▶ _EXERCISE DESCRIPTION_:
Print the entries below again exactly as they stand, but skip any picture.

Data items:
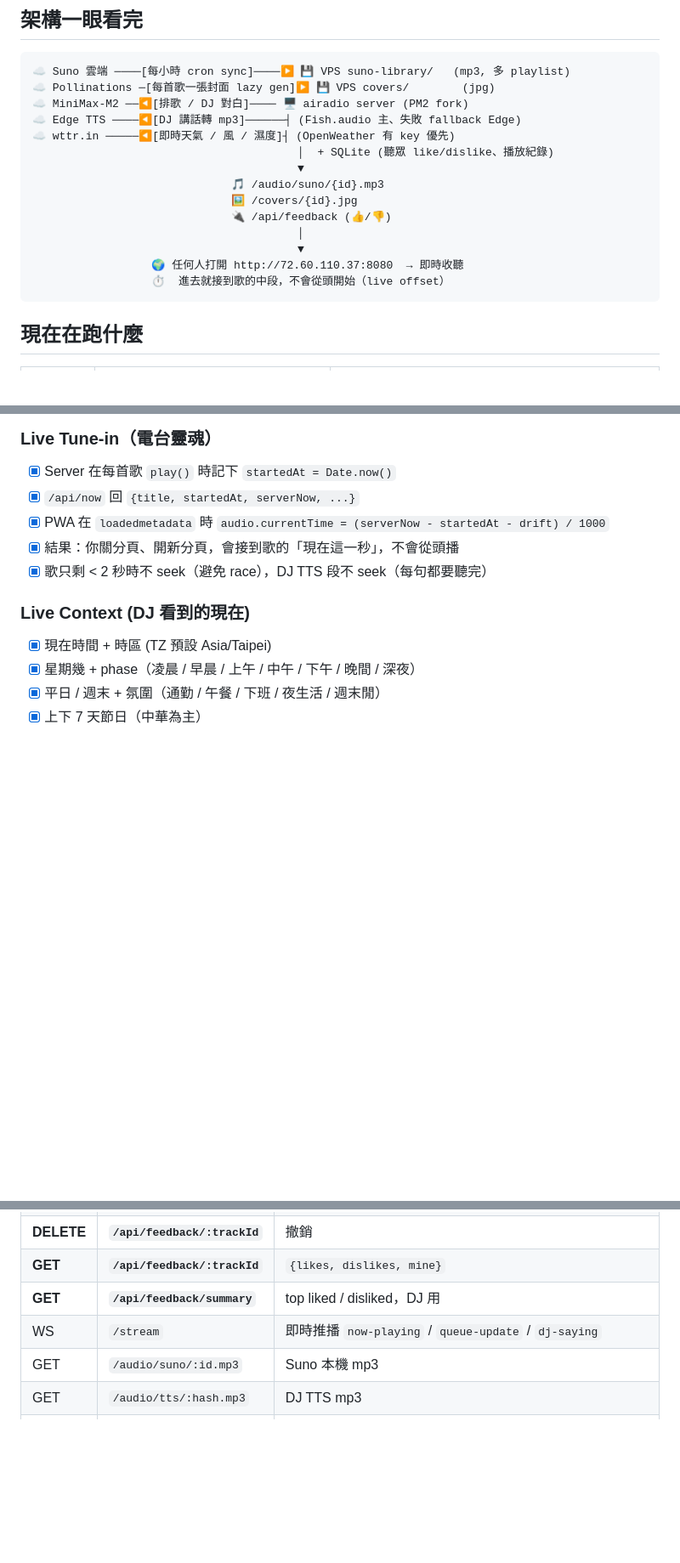
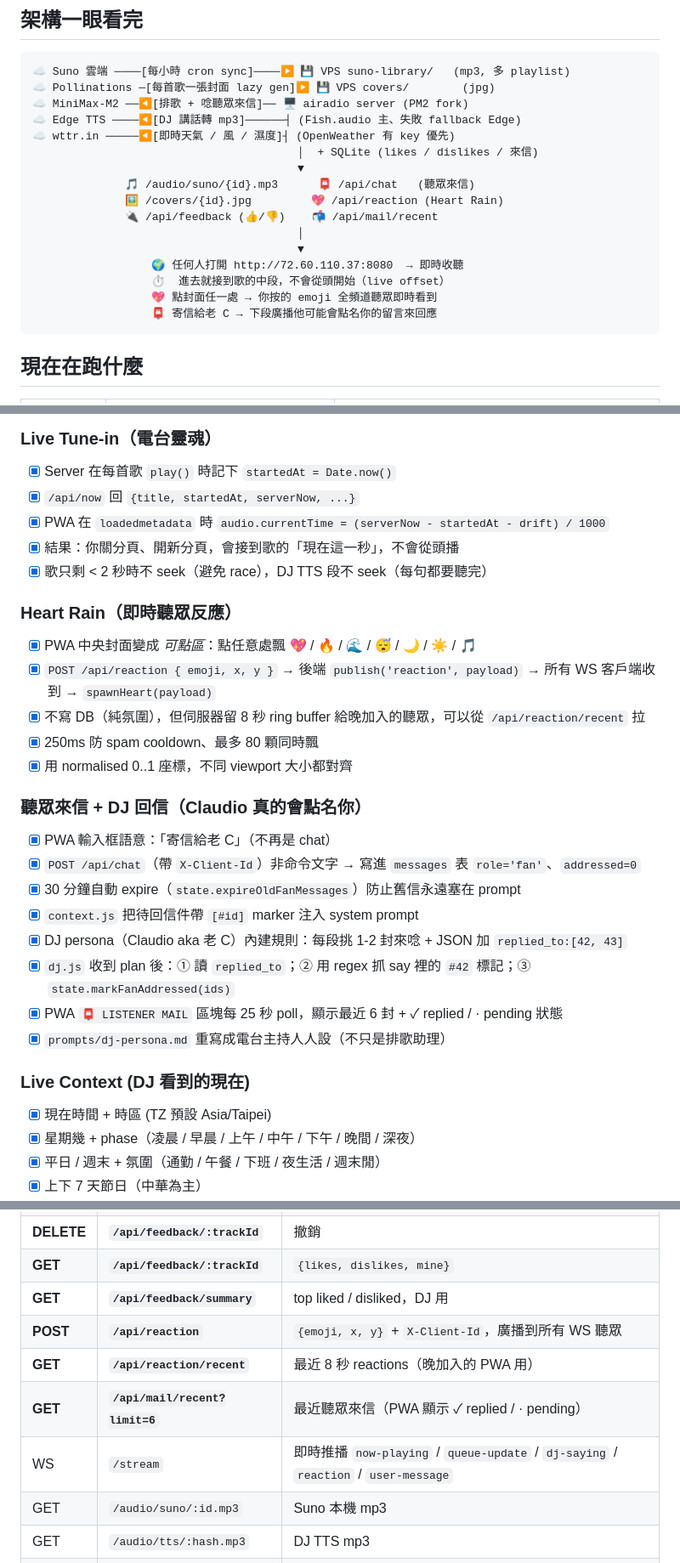
Before and after one commit to virus11456/airadio, a Markdown page: README.md, 3 parts joined by grey strips. Shown at 85% size. GitHub-like rendering; blank space fills up the shorter version.

Commit message:
docs: add Heart Rain + listener fan-mail loop to README
- Architecture diagram now shows /api/reaction, /api/chat letters, and the
  WS broadcast path so heart particles + DJ on-air replies are visible.
- New summary rows: Heart Rain, listener fan-mail.
- New '主要改動' sections with full mechanism for each feature.
- API table lists POST /api/reaction, GET /api/reaction/recent,
  GET /api/mail/recent, and the new WS event types.
- FAQ answers '老 C 真的會回信嗎' + 'Heart Rain 會存起來嗎'.
- File tree marks new server/routes/{reactions,mail}.js.

````diff
--- a/README.md
+++ b/README.md
@@ -16,18 +16,20 @@
 ```
 ☁️ Suno 雲端 ────[每小時 cron sync]────▶ 💾 VPS suno-library/   (mp3, 多 playlist)
 ☁️ Pollinations ─[每首歌一張封面 lazy gen]▶ 💾 VPS covers/        (jpg)
-☁️ MiniMax-M2 ──◀[排歌 / DJ 對白]──── 🖥️ airadio server (PM2 fork)
+☁️ MiniMax-M2 ──◀[排歌 + 唸聽眾來信]── 🖥️ airadio server (PM2 fork)
 ☁️ Edge TTS ────◀[DJ 講話轉 mp3]──────┤ (Fish.audio 主、失敗 fallback Edge)
 ☁️ wttr.in ─────◀[即時天氣 / 風 / 濕度]┤ (OpenWeather 有 key 優先)
-                                        │  + SQLite (聽眾 like/dislike、播放紀錄)
+                                        │  + SQLite (likes / dislikes / 來信)
                                         ▼
-                              🎵 /audio/suno/{id}.mp3
-                              🖼️ /covers/{id}.jpg
-                              🔌 /api/feedback (👍/👎)
+              🎵 /audio/suno/{id}.mp3      📮 /api/chat   (聽眾來信)
+              🖼️ /covers/{id}.jpg         💖 /api/reaction (Heart Rain)
+              🔌 /api/feedback (👍/👎)    📬 /api/mail/recent
                                         │
                                         ▼
                   🌍 任何人打開 http://72.60.110.37:8080  → 即時收聽
                   ⏱  進去就接到歌的中段，不會從頭開始（live offset）
+                  💖 點封面任一處 → 你按的 emoji 全頻道聽眾即時看到
+                  📮 寄信給老 C → 下段廣播他可能會點名你的留言來回應
 ```
 
 ## 現在在跑什麼
@@ -95,6 +99,23 @@
 - [x] PWA 在 `loadedmetadata` 時 `audio.currentTime = (serverNow - startedAt - drift) / 1000`
 - [x] 結果：你關分頁、開新分頁，會接到歌的「現在這一秒」，不會從頭播
 - [x] 歌只剩 < 2 秒時不 seek（避免 race），DJ TTS 段不 seek（每句都要聽完）
+
+### Heart Rain（即時聽眾反應）
+- [x] PWA 中央封面變成 _可點區_：點任意處飄 💖 / 🔥 / 🌊 / 😴 / 🌙 / ☀️ / 🎵
+- [x] `POST /api/reaction { emoji, x, y }` → 後端 `publish('reaction', payload)` → 所有 WS 客戶端收到 → `spawnHeart(payload)`
+- [x] 不寫 DB（純氛圍），但伺服器留 8 秒 ring buffer 給晚加入的聽眾，可以從 `/api/reaction/recent` 拉
+- [x] 250ms 防 spam cooldown、最多 80 顆同時飄
+- [x] 用 normalised 0..1 座標，不同 viewport 大小都對齊
+
+### 聽眾來信 + DJ 回信（Claudio 真的會點名你）
+- [x] PWA 輸入框語意：「寄信給老 C」（不再是 chat）
+- [x] `POST /api/chat`（帶 `X-Client-Id`）非命令文字 → 寫進 `messages` 表 `role='fan'`、`addressed=0`
+- [x] 30 分鐘自動 expire（`state.expireOldFanMessages`）防止舊信永遠塞在 prompt
+- [x] `context.js` 把待回信件帶 `[#id]` marker 注入 system prompt
+- [x] DJ persona（Claudio aka 老 C）內建規則：每段挑 1-2 封來唸 + JSON 加 `replied_to:[42, 43]`
+- [x] `dj.js` 收到 plan 後：① 讀 `replied_to`；② 用 regex 抓 say 裡的 `#42` 標記；③ `state.markFanAddressed(ids)`
+- [x] PWA `📮 LISTENER MAIL` 區塊每 25 秒 poll，顯示最近 6 封 + ✓ replied / · pending 狀態
+- [x] `prompts/dj-persona.md` 重寫成電台主持人人設（不只是排歌助理）
 
 ### Live Context (DJ 看到的現在)
 - [x] 現在時間 + 時區 (TZ 預設 Asia/Taipei)
@@ -223,7 +244,10 @@ pm2 save && pm2 startup
 | **DELETE** | **`/api/feedback/:trackId`** | 撤銷 |
 | **GET**    | **`/api/feedback/:trackId`** | `{likes, dislikes, mine}` |
 | **GET**    | **`/api/feedback/summary`** | top liked / disliked，DJ 用 |
-| WS   | `/stream` | 即時推播 `now-playing` / `queue-update` / `dj-saying` |
+| **POST**   | **`/api/reaction`** | `{emoji, x, y}` + `X-Client-Id`，廣播到所有 WS 聽眾 |
+| **GET**    | **`/api/reaction/recent`** | 最近 8 秒 reactions（晚加入的 PWA 用） |
+| **GET**    | **`/api/mail/recent?limit=6`** | 最近聽眾來信（PWA 顯示 ✓ replied / · pending） |
+| WS   | `/stream` | 即時推播 `now-playing` / `queue-update` / `dj-saying` / `reaction` / `user-message` |
 | GET  | `/audio/suno/:id.mp3` | Suno 本機 mp3 |
 | GET  | `/audio/tts/:hash.mp3` | DJ TTS mp3 |
 | **GET**  | **`/covers/:id.jpg`** | AI 封面（immutable cache） |
````
Also changed, not shown: other parts of README.md (+11 -1 lines).
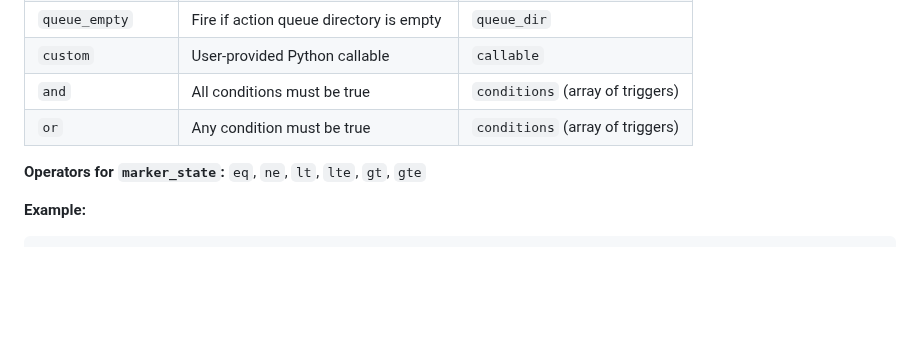
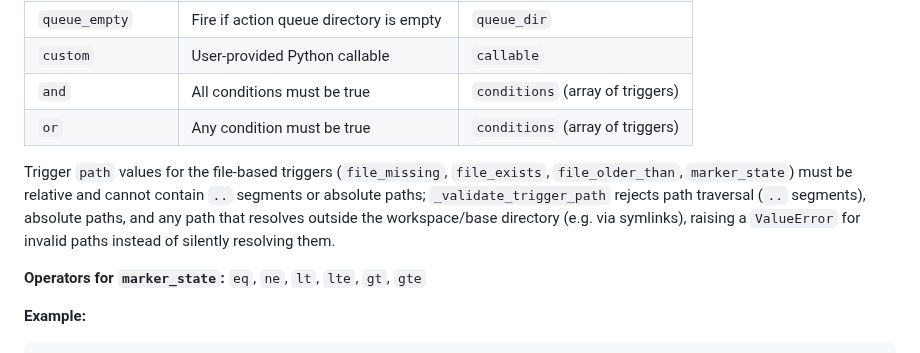
Before and after one commit to ValyrianTech/cronpypeline, a Markdown page: README.md, the part around the change. Rendered like a GitHub page; blank space fills up the shorter version.

```diff
--- a/README.md
+++ b/README.md
@@ -350,6 +350,8 @@ The filesystem is the source of truth — no database, no in-memory state:
 | `custom` | User-provided Python callable | `callable` |
 | `and` | All conditions must be true | `conditions` (array of triggers) |
 | `or` | Any condition must be true | `conditions` (array of triggers) |
+
+Trigger `path` values for the file-based triggers (`file_missing`, `file_exists`, `file_older_than`, `marker_state`) must be relative and cannot contain `..` segments or absolute paths; `_validate_trigger_path` rejects path traversal (`..` segments), absolute paths, and any path that resolves outside the workspace/base directory (e.g. via symlinks), raising a `ValueError` for invalid paths instead of silently resolving them.
 
 **Operators for `marker_state`:** `eq`, `ne`, `lt`, `lte`, `gt`, `gte`
 
```
Also changed, not shown: CHANGELOG.md (+1 -0 lines).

▶ _RESULT FOR THIS EXERCISE_:
Before and after one commit to virus11456/airadio, a Markdown page: README.md, 3 parts joined by grey strips. Shown at 85% size. GitHub-like rendering; blank space fills up the shorter version.

Commit message:
docs: add Heart Rain + listener fan-mail loop to README
- Architecture diagram now shows /api/reaction, /api/chat letters, and the
  WS broadcast path so heart particles + DJ on-air replies are visible.
- New summary rows: Heart Rain, listener fan-mail.
- New '主要改動' sections with full mechanism for each feature.
- API table lists POST /api/reaction, GET /api/reaction/recent,
  GET /api/mail/recent, and the new WS event types.
- FAQ answers '老 C 真的會回信嗎' + 'Heart Rain 會存起來嗎'.
- File tree marks new server/routes/{reactions,mail}.js.

````diff
--- a/README.md
+++ b/README.md
@@ -16,18 +16,20 @@
 ```
 ☁️ Suno 雲端 ────[每小時 cron sync]────▶ 💾 VPS suno-library/   (mp3, 多 playlist)
 ☁️ Pollinations ─[每首歌一張封面 lazy gen]▶ 💾 VPS covers/        (jpg)
-☁️ MiniMax-M2 ──◀[排歌 / DJ 對白]──── 🖥️ airadio server (PM2 fork)
+☁️ MiniMax-M2 ──◀[排歌 + 唸聽眾來信]── 🖥️ airadio server (PM2 fork)
 ☁️ Edge TTS ────◀[DJ 講話轉 mp3]──────┤ (Fish.audio 主、失敗 fallback Edge)
 ☁️ wttr.in ─────◀[即時天氣 / 風 / 濕度]┤ (OpenWeather 有 key 優先)
-                                        │  + SQLite (聽眾 like/dislike、播放紀錄)
+                                        │  + SQLite (likes / dislikes / 來信)
                                         ▼
-                              🎵 /audio/suno/{id}.mp3
-                              🖼️ /covers/{id}.jpg
-                              🔌 /api/feedback (👍/👎)
+              🎵 /audio/suno/{id}.mp3      📮 /api/chat   (聽眾來信)
+              🖼️ /covers/{id}.jpg         💖 /api/reaction (Heart Rain)
+              🔌 /api/feedback (👍/👎)    📬 /api/mail/recent
                                         │
                                         ▼
                   🌍 任何人打開 http://72.60.110.37:8080  → 即時收聽
                   ⏱  進去就接到歌的中段，不會從頭開始（live offset）
+                  💖 點封面任一處 → 你按的 emoji 全頻道聽眾即時看到
+                  📮 寄信給老 C → 下段廣播他可能會點名你的留言來回應
 ```
 
 ## 現在在跑什麼
@@ -95,6 +99,23 @@
 - [x] PWA 在 `loadedmetadata` 時 `audio.currentTime = (serverNow - startedAt - drift) / 1000`
 - [x] 結果：你關分頁、開新分頁，會接到歌的「現在這一秒」，不會從頭播
 - [x] 歌只剩 < 2 秒時不 seek（避免 race），DJ TTS 段不 seek（每句都要聽完）
+
+### Heart Rain（即時聽眾反應）
+- [x] PWA 中央封面變成 _可點區_：點任意處飄 💖 / 🔥 / 🌊 / 😴 / 🌙 / ☀️ / 🎵
+- [x] `POST /api/reaction { emoji, x, y }` → 後端 `publish('reaction', payload)` → 所有 WS 客戶端收到 → `spawnHeart(payload)`
+- [x] 不寫 DB（純氛圍），但伺服器留 8 秒 ring buffer 給晚加入的聽眾，可以從 `/api/reaction/recent` 拉
+- [x] 250ms 防 spam cooldown、最多 80 顆同時飄
+- [x] 用 normalised 0..1 座標，不同 viewport 大小都對齊
+
+### 聽眾來信 + DJ 回信（Claudio 真的會點名你）
+- [x] PWA 輸入框語意：「寄信給老 C」（不再是 chat）
+- [x] `POST /api/chat`（帶 `X-Client-Id`）非命令文字 → 寫進 `messages` 表 `role='fan'`、`addressed=0`
+- [x] 30 分鐘自動 expire（`state.expireOldFanMessages`）防止舊信永遠塞在 prompt
+- [x] `context.js` 把待回信件帶 `[#id]` marker 注入 system prompt
+- [x] DJ persona（Claudio aka 老 C）內建規則：每段挑 1-2 封來唸 + JSON 加 `replied_to:[42, 43]`
+- [x] `dj.js` 收到 plan 後：① 讀 `replied_to`；② 用 regex 抓 say 裡的 `#42` 標記；③ `state.markFanAddressed(ids)`
+- [x] PWA `📮 LISTENER MAIL` 區塊每 25 秒 poll，顯示最近 6 封 + ✓ replied / · pending 狀態
+- [x] `prompts/dj-persona.md` 重寫成電台主持人人設（不只是排歌助理）
 
 ### Live Context (DJ 看到的現在)
 - [x] 現在時間 + 時區 (TZ 預設 Asia/Taipei)
@@ -223,7 +244,10 @@ pm2 save && pm2 startup
 | **DELETE** | **`/api/feedback/:trackId`** | 撤銷 |
 | **GET**    | **`/api/feedback/:trackId`** | `{likes, dislikes, mine}` |
 | **GET**    | **`/api/feedback/summary`** | top liked / disliked，DJ 用 |
-| WS   | `/stream` | 即時推播 `now-playing` / `queue-update` / `dj-saying` |
+| **POST**   | **`/api/reaction`** | `{emoji, x, y}` + `X-Client-Id`，廣播到所有 WS 聽眾 |
+| **GET**    | **`/api/reaction/recent`** | 最近 8 秒 reactions（晚加入的 PWA 用） |
+| **GET**    | **`/api/mail/recent?limit=6`** | 最近聽眾來信（PWA 顯示 ✓ replied / · pending） |
+| WS   | `/stream` | 即時推播 `now-playing` / `queue-update` / `dj-saying` / `reaction` / `user-message` |
 | GET  | `/audio/suno/:id.mp3` | Suno 本機 mp3 |
 | GET  | `/audio/tts/:hash.mp3` | DJ TTS mp3 |
 | **GET**  | **`/covers/:id.jpg`** | AI 封面（immutable cache） |
````
Also changed, not shown: other parts of README.md (+11 -1 lines).
Before and after one commit to ValyrianTech/cronpypeline, a Markdown page: README.md, the part around the change. Rendered like a GitHub page; blank space fills up the shorter version.

```diff
--- a/README.md
+++ b/README.md
@@ -350,6 +350,8 @@ The filesystem is the source of truth — no database, no in-memory state:
 | `custom` | User-provided Python callable | `callable` |
 | `and` | All conditions must be true | `conditions` (array of triggers) |
 | `or` | Any condition must be true | `conditions` (array of triggers) |
+
+Trigger `path` values for the file-based triggers (`file_missing`, `file_exists`, `file_older_than`, `marker_state`) must be relative and cannot contain `..` segments or absolute paths; `_validate_trigger_path` rejects path traversal (`..` segments), absolute paths, and any path that resolves outside the workspace/base directory (e.g. via symlinks), raising a `ValueError` for invalid paths instead of silently resolving them.
 
 **Operators for `marker_state`:** `eq`, `ne`, `lt`, `lte`, `gt`, `gte`
 
```
Also changed, not shown: CHANGELOG.md (+1 -0 lines).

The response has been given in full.